- [GIVEN ENTRIES]:

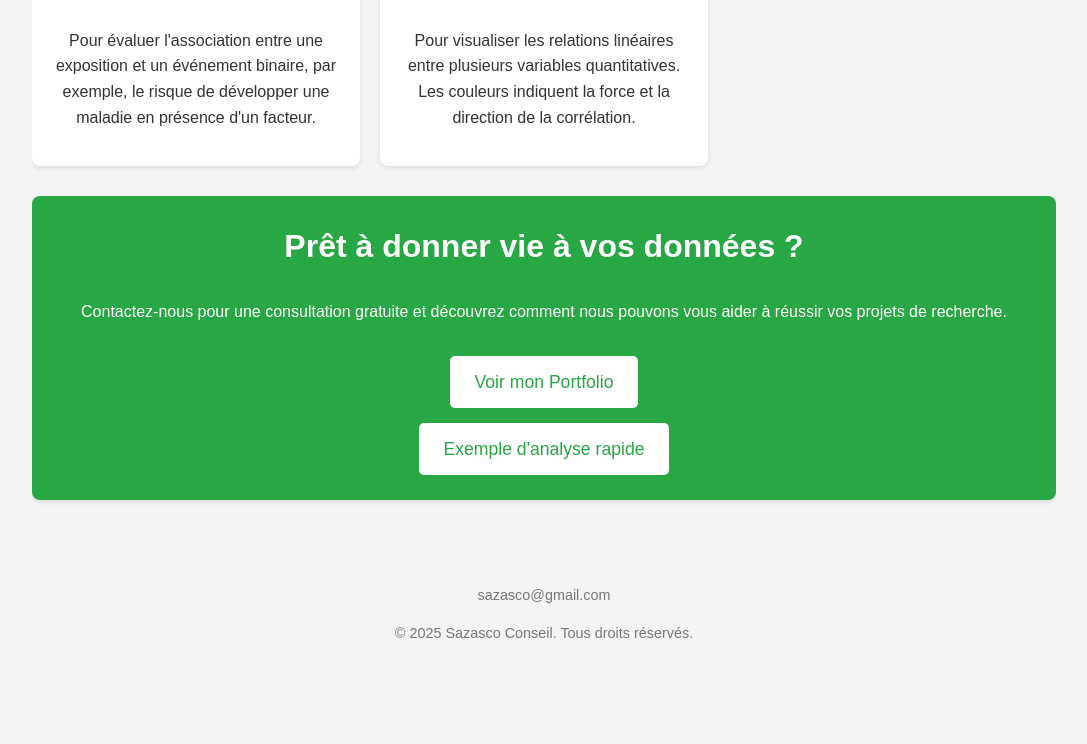
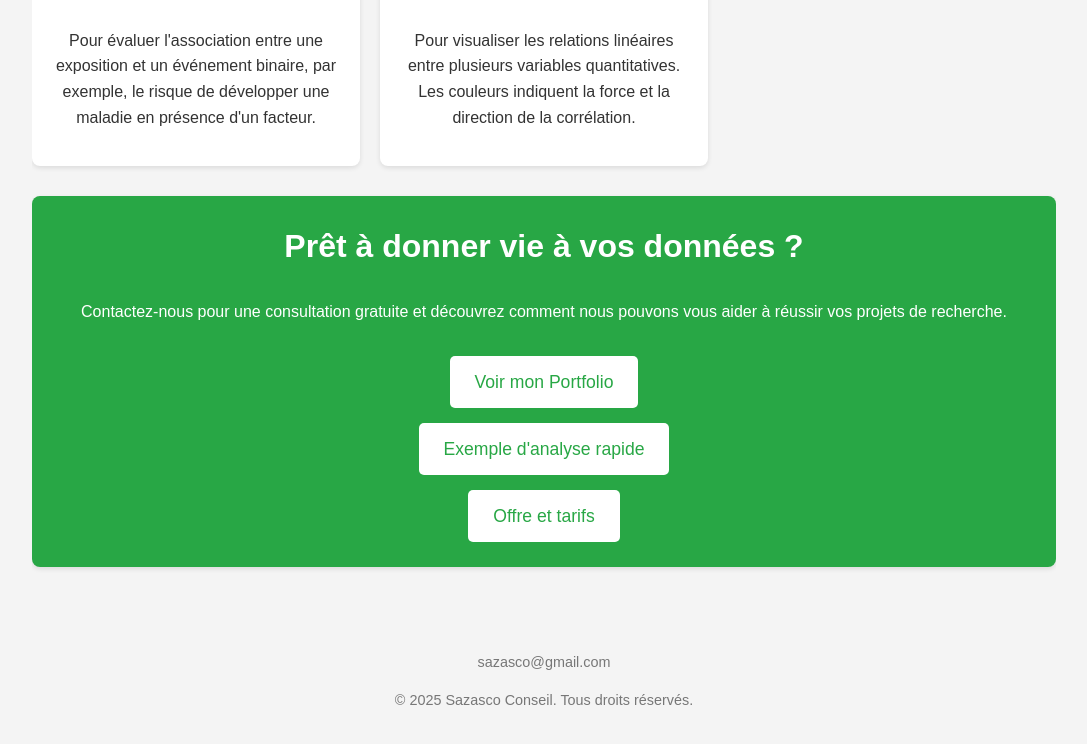
Before and after one commit to scohtml/statistique, a plain HTML site: page index.html in a window 1280 px wide. Shown: the part 1900-2644 px from the top of the page, without its empty margins (96-1183 px from the left). Before the commit the page ends 2579 px from the top, so only its background shows below. Drawn offline with Linux system fonts and the light colour scheme.

Commit message:
Add link to service and pricing page

```diff
--- a/index.html
+++ b/index.html
@@ -406,6 +406,8 @@
             <a href="https://github.com/MedDataMuse?tab=repositories">Voir mon Portfolio</a>
 <br>
            <a href="ex_upw1.pdf" target="_blank">Exemple d'analyse rapide</a>
+<br>
+        <a href="https://scohtml.github.io/service2/">Offre et tarifs</a>
 
         </section>
     </div>
```
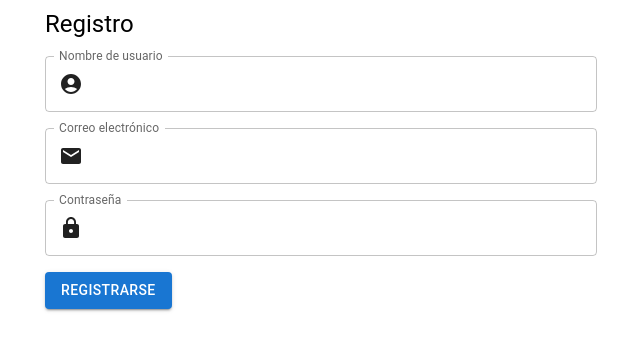
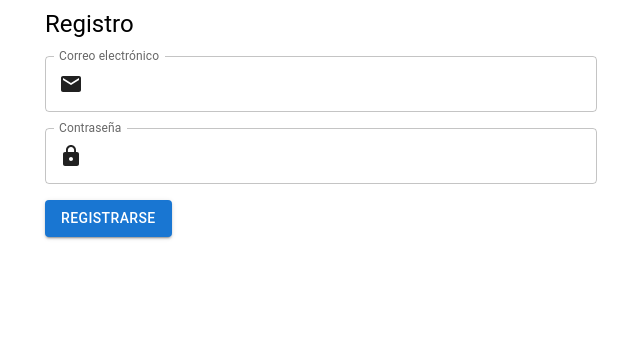
Before and after one commit to matias-gonz/aprende-ya, a React (Create React App) app in the folder app/: page /registro in a window 1280 px wide. Shown: the top 350 px of the page, without its empty margins (319-959 px from the left). Built offline with nearby package versions, Linux system fonts and the light colour scheme.

Commit message:
Remove username field

```diff
--- a/app/src/registration/RegistrationForm.js
+++ b/app/src/registration/RegistrationForm.js
@@ -6,7 +6,6 @@ import Cookies from 'js-cookie';
 
 function RegistrationForm() {
     const [formData, setFormData] = useState({
-        username: '',
         email: '',
         password: '',
     });
@@ -22,7 +21,7 @@ function RegistrationForm() {
     const handleSubmit = (e) => {
         e.preventDefault();
 
-        const apiUrl = 'localhost:8000/users';
+        const apiUrl = 'localhost:8000/user';
 
         axios
             .post(apiUrl, formData)
@@ -41,18 +40,6 @@ function RegistrationForm() {
                 <Grid container spacing={2}>
                     <Grid item xs={12}>
                         <Typography variant="h5">Registro</Typography>
-                    </Grid>
-                    <Grid item xs={12}>
-                        <TextField
-                            fullWidth
-                            label="Nombre de usuario"
-                            name="username"
-                            value={formData.username}
-                            onChange={handleInputChange}
-                            InputProps={{
-                                startAdornment: <AccountCircle />,
-                            }}
-                        />
                     </Grid>
                     <Grid item xs={12}>
                         <TextField
```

- [TASK INSTRUCTIONS]: Every line in the records above that contains the word "from" is to be copied out.

- [EXERCISE OUTPUT]:
Before and after one commit to scohtml/statistique, a plain HTML site: page index.html in a window 1280 px wide. Shown: the part 1900-2644 px from the top of the page, without its empty margins (96-1183 px from the left). Before the commit the page ends 2579 px from the top, so only its background shows below. Drawn offline with Linux system fonts and the light colour scheme.
Before and after one commit to matias-gonz/aprende-ya, a React (Create React App) app in the folder app/: page /registro in a window 1280 px wide. Shown: the top 350 px of the page, without its empty margins (319-959 px from the left). Built offline with nearby package versions, Linux system fonts and the light colour scheme.
@@ -6,7 +6,6 @@ import Cookies from 'js-cookie';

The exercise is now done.